[Records drawn from a dataset]
<<<<

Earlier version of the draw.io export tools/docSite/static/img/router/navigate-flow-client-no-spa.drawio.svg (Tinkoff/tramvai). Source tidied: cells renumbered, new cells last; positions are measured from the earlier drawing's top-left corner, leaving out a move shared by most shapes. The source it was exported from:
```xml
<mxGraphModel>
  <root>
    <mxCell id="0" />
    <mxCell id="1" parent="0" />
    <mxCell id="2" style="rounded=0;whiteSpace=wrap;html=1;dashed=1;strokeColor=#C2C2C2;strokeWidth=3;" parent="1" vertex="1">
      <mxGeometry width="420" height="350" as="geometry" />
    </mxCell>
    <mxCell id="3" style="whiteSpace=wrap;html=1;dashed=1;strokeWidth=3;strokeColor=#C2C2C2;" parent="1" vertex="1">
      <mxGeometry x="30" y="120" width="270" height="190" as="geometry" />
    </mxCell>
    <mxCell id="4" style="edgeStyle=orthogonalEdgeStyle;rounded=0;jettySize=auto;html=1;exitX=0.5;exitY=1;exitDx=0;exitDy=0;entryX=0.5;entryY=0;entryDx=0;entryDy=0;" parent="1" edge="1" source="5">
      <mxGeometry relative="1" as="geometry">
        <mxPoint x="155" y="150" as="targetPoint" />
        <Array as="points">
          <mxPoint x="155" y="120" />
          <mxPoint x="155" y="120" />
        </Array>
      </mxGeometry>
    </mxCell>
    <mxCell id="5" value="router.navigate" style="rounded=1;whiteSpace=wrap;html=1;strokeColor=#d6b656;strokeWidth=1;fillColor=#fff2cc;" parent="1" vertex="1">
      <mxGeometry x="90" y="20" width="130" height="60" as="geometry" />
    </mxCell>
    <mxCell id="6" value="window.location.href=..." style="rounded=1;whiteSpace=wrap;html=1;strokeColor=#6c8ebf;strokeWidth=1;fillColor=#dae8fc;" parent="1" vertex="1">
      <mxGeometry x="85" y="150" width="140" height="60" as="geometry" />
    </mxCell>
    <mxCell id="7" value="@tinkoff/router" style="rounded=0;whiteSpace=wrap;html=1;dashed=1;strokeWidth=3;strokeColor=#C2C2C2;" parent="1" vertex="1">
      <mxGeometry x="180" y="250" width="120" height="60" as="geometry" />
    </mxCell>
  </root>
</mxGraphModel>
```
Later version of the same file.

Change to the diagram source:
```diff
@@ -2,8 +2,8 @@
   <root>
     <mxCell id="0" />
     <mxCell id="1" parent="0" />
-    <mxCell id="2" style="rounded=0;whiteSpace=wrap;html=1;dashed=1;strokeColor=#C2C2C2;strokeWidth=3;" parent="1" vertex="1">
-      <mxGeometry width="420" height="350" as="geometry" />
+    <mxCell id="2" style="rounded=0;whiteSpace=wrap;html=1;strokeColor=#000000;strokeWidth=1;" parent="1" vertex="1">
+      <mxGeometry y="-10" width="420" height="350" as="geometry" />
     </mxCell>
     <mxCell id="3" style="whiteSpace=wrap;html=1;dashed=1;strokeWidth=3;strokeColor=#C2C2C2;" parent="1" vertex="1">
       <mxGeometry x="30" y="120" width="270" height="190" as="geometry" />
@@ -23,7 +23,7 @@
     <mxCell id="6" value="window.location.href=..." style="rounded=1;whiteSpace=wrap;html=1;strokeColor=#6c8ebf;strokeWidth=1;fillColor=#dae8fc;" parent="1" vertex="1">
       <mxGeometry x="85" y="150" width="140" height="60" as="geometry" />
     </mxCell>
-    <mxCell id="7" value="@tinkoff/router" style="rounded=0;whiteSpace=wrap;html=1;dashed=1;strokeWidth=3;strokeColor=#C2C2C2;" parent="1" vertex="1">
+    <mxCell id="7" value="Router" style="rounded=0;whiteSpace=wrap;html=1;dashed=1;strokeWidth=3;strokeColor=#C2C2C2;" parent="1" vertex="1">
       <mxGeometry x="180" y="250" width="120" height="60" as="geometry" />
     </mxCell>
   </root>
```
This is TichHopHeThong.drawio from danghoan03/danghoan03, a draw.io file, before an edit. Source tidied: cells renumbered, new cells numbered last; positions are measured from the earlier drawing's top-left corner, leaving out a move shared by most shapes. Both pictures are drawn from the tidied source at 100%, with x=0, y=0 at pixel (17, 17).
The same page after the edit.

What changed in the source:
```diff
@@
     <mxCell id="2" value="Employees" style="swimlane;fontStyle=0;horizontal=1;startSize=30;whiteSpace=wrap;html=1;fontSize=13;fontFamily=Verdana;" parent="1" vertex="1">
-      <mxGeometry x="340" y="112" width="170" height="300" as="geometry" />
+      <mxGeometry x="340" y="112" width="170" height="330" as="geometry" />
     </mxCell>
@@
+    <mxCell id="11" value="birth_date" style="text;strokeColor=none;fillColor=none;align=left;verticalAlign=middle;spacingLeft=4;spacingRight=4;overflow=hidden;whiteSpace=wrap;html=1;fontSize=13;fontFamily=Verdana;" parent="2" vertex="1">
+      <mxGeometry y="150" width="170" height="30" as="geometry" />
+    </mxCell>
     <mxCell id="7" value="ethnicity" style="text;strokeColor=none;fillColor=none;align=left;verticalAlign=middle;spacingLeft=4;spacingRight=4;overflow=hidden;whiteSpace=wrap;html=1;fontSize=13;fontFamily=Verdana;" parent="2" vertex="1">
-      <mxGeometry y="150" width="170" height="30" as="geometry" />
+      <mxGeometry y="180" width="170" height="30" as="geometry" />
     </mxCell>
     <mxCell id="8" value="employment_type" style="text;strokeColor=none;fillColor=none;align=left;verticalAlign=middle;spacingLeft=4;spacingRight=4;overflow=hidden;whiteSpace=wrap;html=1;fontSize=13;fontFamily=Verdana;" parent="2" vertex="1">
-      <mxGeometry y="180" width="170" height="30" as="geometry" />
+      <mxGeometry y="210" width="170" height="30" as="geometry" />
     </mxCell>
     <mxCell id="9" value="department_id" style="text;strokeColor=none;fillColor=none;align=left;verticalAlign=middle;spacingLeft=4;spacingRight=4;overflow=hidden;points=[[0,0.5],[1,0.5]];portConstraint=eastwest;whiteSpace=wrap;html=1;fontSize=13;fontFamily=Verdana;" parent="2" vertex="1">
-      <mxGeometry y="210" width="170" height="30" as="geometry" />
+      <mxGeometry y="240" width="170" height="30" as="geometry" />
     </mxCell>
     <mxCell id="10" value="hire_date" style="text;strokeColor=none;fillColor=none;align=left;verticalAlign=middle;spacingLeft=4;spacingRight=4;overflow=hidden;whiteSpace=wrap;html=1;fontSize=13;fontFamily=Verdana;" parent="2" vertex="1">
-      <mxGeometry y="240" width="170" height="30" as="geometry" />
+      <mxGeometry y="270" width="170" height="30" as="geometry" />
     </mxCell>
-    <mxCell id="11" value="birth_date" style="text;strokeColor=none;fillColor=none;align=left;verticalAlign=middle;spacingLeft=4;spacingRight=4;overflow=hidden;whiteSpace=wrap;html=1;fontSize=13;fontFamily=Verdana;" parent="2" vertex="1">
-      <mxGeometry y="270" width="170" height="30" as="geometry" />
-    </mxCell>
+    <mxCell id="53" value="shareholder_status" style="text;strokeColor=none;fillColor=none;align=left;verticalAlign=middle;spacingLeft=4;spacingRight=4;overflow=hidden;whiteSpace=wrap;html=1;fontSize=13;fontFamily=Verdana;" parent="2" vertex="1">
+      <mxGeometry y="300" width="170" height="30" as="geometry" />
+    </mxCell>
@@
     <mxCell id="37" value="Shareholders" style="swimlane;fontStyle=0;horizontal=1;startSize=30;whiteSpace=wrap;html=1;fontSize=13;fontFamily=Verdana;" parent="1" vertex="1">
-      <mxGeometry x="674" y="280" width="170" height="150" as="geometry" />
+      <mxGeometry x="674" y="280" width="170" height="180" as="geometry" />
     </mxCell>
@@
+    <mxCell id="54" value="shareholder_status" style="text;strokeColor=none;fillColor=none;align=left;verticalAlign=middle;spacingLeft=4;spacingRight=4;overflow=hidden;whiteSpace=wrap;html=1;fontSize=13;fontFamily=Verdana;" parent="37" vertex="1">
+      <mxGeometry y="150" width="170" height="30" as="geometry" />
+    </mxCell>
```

>>>>

Wherever the string "startSize" appears in a line of the records, copy that line.

▸ ANSWER BELOW
     <mxCell id="2" value="Employees" style="swimlane;fontStyle=0;horizontal=1;startSize=30;whiteSpace=wrap;html=1;fontSize=13;fontFamily=Verdana;" parent="1" vertex="1">
     <mxCell id="37" value="Shareholders" style="swimlane;fontStyle=0;horizontal=1;startSize=30;whiteSpace=wrap;html=1;fontSize=13;fontFamily=Verdana;" parent="1" vertex="1">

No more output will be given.